Accordingly, the nerd is shocked to find himself with rippling muscles, the jock isn't pleased to discover his physical on-field prowess is now MIA, the mousy student is amazed by her ability to execute a perfectly timed roundhouse kick, and the popular beauty must contend with a vastly different body type. The humor for her/him is that the teen girl discovers she now has a penis and is amazed by all things related to that. I'm not sure why the filmmakers didn't have one of the guy characters go the opposite gender route as well (unless they were uncomfortable with the notion of a guy being inside a woman's body and becoming fixated on body parts he's long wondered and fantasized about).
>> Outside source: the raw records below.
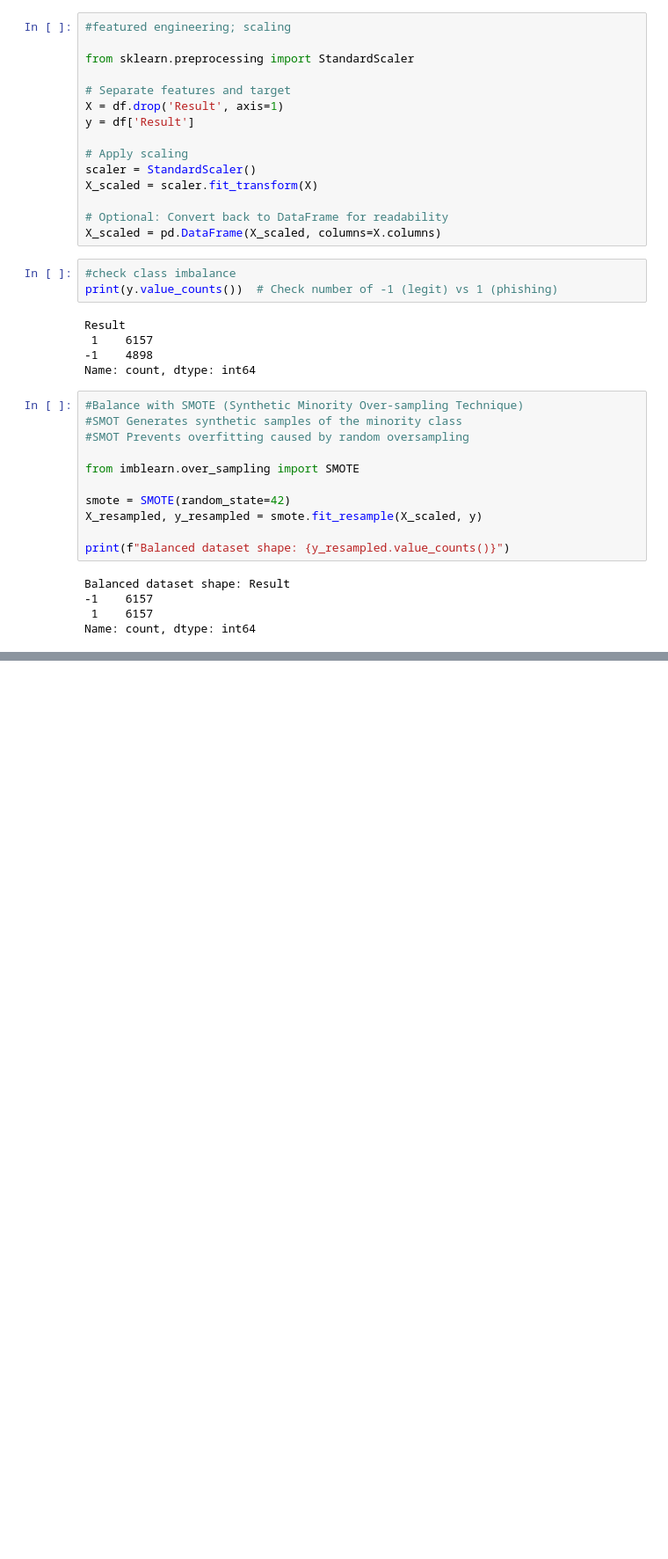
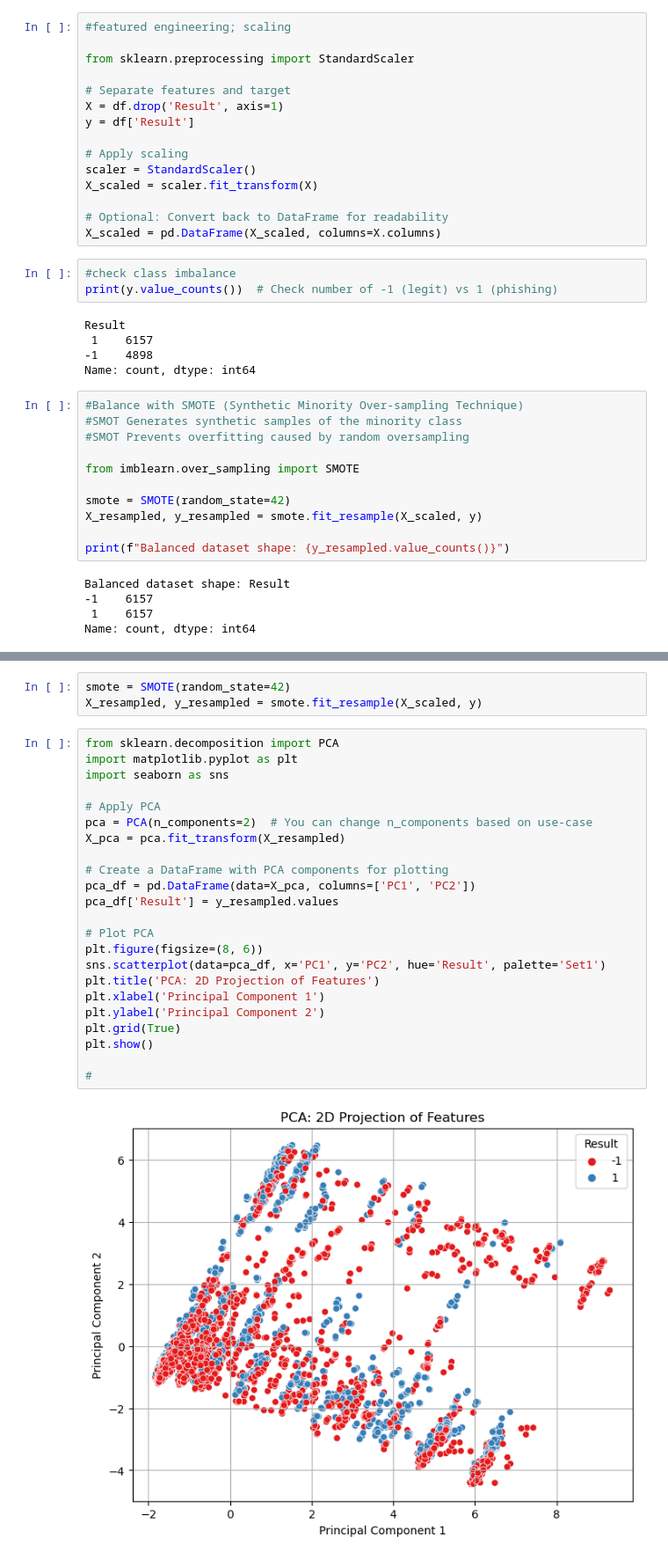
Before and after one commit to g-divya/PhishCheck, a Jupyter notebook: projfile.ipynb, the cells around one changed output, grey strips where cells are left out. Shown at 88% size. Drawn from its saved outputs; the diff is of its cells as text; blank space fills up the shorter version.

```diff
--- a/projfile.ipynb
+++ b/projfile.ipynb
@@ -74,0 +102,28 @@ Final shapes: (8619, 30) (3695, 30)
+# %%
+smote = SMOTE(random_state=42)
+X_resampled, y_resampled = smote.fit_resample(X_scaled, y)
+# %%
+from sklearn.decomposition import PCA
+import matplotlib.pyplot as plt
+import seaborn as sns
+
+# Apply PCA
+pca = PCA(n_components=2)  # You can change n_components based on use-case
+X_pca = pca.fit_transform(X_resampled)
+
+# Create a DataFrame with PCA components for plotting
+pca_df = pd.DataFrame(data=X_pca, columns=['PC1', 'PC2'])
+pca_df['Result'] = y_resampled.values
+
+# Plot PCA
+plt.figure(figsize=(8, 6))
+sns.scatterplot(data=pca_df, x='PC1', y='PC2', hue='Result', palette='Set1')
+plt.title('PCA: 2D Projection of Features')
+plt.xlabel('Principal Component 1')
+plt.ylabel('Principal Component 2')
+plt.grid(True)
+plt.show()
+
+#
+# %% [output]
+[figure, added]
```
Also changed, not shown: parts of 3 cells of this notebook, 7 other files.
Of course, one can only go so far with any of that material, and once those jokes have pretty much been used up, the main plot has to kick in. And that's where the film ultimately disappoints. Sure, there are still some occasional funny moments and some decent stunts (including a sideways helicopter catch), but with the sky no longer being the limit, it's surprising that the game parameters -- including the villain - and related character efforts to win didn't show greater levels of creativity.

Each character is afforded three lives, but none of the individual demises is as fun as what occurred in the time looping Tom Cruise sci-fi pic "Edge of Tomorrow." And the same holds true for efforts to move from one level to the next, only to have to repeat everything to get back to the last advancement (another thing "EoT" excelled at). And Bobby Cannavale's video game character villain is so blandly one-dimensional that he could have been jettisoned and I don't think anyone would noticed, let alone cared. Fans of The Jonas Brothers might enjoy seeing the arrival of Nick Jonas in the second half, but his character doesn't really add much to the proceedings either.
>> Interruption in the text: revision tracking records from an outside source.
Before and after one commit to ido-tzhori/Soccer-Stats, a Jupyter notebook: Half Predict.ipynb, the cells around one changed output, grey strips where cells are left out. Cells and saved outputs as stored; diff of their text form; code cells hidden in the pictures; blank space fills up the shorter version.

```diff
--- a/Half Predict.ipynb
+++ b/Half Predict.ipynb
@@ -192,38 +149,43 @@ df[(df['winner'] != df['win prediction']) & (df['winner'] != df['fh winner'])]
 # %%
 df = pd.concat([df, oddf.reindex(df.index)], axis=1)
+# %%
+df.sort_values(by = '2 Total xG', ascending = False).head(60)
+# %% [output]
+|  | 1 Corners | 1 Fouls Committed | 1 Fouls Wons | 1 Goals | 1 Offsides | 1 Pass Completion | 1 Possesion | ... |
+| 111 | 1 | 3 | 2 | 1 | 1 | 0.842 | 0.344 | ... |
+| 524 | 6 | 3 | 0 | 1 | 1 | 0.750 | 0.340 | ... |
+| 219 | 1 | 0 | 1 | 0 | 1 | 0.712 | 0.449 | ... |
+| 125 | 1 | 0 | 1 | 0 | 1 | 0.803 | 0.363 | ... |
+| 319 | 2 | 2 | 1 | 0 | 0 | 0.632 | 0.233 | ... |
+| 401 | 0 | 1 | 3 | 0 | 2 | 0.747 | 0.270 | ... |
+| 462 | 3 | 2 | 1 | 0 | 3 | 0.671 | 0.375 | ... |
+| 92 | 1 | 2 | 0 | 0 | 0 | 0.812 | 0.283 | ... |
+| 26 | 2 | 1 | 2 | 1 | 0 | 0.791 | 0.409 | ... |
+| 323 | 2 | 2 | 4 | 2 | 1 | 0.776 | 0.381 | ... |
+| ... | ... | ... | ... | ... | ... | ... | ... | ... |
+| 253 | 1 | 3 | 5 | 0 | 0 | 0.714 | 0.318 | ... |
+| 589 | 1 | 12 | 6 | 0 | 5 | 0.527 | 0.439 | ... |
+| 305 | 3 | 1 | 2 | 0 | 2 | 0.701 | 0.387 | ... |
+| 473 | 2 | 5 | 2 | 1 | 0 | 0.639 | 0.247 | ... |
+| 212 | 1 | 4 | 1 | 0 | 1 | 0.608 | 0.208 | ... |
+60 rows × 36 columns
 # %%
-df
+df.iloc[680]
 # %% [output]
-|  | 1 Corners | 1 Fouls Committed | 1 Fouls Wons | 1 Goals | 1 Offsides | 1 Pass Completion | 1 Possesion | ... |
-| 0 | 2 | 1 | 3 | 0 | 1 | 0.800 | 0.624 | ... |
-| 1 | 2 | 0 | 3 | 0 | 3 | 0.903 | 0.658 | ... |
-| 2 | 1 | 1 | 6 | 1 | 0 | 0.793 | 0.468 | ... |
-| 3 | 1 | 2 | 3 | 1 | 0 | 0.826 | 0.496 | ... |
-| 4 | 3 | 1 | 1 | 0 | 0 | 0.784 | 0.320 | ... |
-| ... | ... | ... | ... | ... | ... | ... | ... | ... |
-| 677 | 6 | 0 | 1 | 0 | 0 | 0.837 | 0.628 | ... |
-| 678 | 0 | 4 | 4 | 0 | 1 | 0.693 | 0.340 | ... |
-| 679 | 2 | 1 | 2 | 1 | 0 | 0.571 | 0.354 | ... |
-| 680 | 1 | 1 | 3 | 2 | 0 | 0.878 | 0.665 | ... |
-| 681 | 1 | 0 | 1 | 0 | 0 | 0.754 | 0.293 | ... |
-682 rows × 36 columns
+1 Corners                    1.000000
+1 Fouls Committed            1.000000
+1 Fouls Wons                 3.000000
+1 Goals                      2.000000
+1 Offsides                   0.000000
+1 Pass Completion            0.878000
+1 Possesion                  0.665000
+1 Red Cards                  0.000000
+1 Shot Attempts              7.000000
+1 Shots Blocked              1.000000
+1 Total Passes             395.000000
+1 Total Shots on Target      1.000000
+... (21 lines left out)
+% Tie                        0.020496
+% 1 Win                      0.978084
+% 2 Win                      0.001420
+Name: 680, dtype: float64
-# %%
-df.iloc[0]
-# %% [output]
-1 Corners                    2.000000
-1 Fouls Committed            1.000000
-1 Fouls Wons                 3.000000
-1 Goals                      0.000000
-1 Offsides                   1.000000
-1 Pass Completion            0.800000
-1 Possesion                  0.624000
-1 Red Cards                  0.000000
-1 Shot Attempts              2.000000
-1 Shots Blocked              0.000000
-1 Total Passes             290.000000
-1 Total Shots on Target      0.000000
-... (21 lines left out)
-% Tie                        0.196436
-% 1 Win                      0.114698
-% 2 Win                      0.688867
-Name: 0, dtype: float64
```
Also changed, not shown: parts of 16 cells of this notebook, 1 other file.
So, as a body-switching flick (the kind Hollywood used to make -- wait, shhh, I didn't say that as it now means those reboots are likely headed our way), the pic offers some decently inspired moments, especially with The Rock and Hart teamed together once again (after "Central Intelligence" last year) and having decent comedic antagonistic chemistry together. But the rest of the film feels like the sort of video game you might begin playing, quickly grow bored by it, and never return to it.
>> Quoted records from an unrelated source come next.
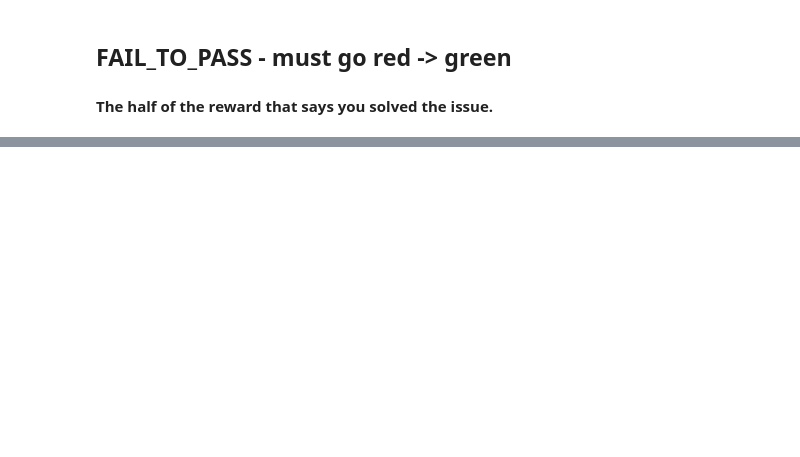
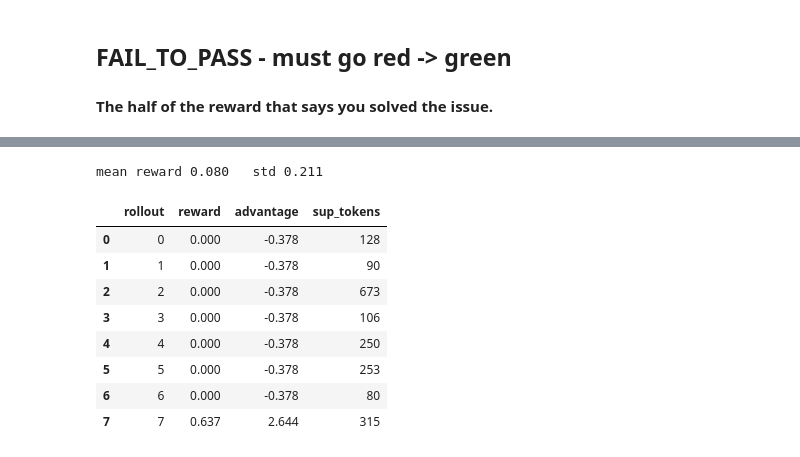
Before and after one commit to ankitanand3/Fine-Tuning, a Jupyter notebook: RL/SWE_RL/swe_grpo_one_step.ipynb, the cells around one changed output, grey strips where cells are left out. Cells and saved outputs as stored; diff of their text form; code cells hidden in the pictures; blank space fills up the shorter version.

```diff
--- a/RL/SWE_RL/swe_grpo_one_step.ipynb
+++ b/RL/SWE_RL/swe_grpo_one_step.ipynb
@@ -122,0 +431,42 @@ astropy/modeling/tests/test_separable.py::test_separable[compound_model9-result9
+# %%
+def build_masked(messages, tokenizer, max_len=3072):
+    ids, labels, prev = [], [], ""
+    for i, m in enumerate(messages):
+        cur = tokenizer.apply_chat_template(messages[:i+1], tokenize=False)
+        assert cur.startswith(prev), "chat template is not append-only"
+        seg = tokenizer(cur[len(prev):], add_special_tokens=False)["input_ids"]
+        ids += seg
+        labels += seg if m["role"] == "assistant" else [-100]*len(seg)
+        prev = cur
+    return ids[:max_len], labels[:max_len]
+
+
+def seq_logprob(messages):
+    ids, labs = build_masked(messages, tok)
+    t = torch.tensor([ids], device=DEV)
+    msk = torch.tensor([[0. if l == -100 else 1. for l in labs]], device=DEV)[:, 1:]
+    logits = model(t).logits[:, :-1]
+    lp = torch.log_softmax(logits.float(), -1).gather(-1, t[:, 1:].unsqueeze(-1)).squeeze(-1)
+    return (lp * msk).sum() / msk.sum().clamp(min=1), msk.sum().item()
+# %%
+rewards = torch.tensor(reward, dtype=torch.float)
+adv = (rewards - rewards.mean()) / (rewards.std(unbiased=False) + 1e-4)
+
+print(f"mean reward {rewards.mean():.3f}   std {rewards.std(unbiased=False):.3f}")
+display(pd.DataFrame({
+    "rollout":    list(range(len(group))),
+    "reward":     rewards.numpy().round(3),
+    "advantage":  adv.numpy().round(3),
+    "sup_tokens": [int(seq_logprob(g["messages"])[1]) for g in group],
+}))
+# %% [output]
+mean reward 0.080   std 0.211
+|  | rollout | reward | advantage | sup_tokens |
+| 0 | 0 | 0.000 | -0.378 | 128 |
+| 1 | 1 | 0.000 | -0.378 | 90 |
+| 2 | 2 | 0.000 | -0.378 | 673 |
+| 3 | 3 | 0.000 | -0.378 | 106 |
+| 4 | 4 | 0.000 | -0.378 | 250 |
+| 5 | 5 | 0.000 | -0.378 | 253 |
+| 6 | 6 | 0.000 | -0.378 | 80 |
+| 7 | 7 | 0.637 | 2.644 | 315 |
```
Also changed, not shown: parts of 29 cells of this notebook.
Sort of like I did with the original "Jumanji" film way back when and how I'll likely treat this reboot going forward. In dire need of a better story inside the video game, "Jumanji: Welcome to the Jungle" tries to spice things up during the end credit roll with the old Guns N' Roses song, but by then "game over" has already long occurred. The film rates as a 4 out of 10.

Reviewed December 8, 2017 / Posted December 20, 2017

Privacy Statement and Terms of Use and Disclaimer
By entering this site you acknowledge to having read and agreed to the above conditions.

All Rights Reserved,
©1996-2023 Screen It, Inc.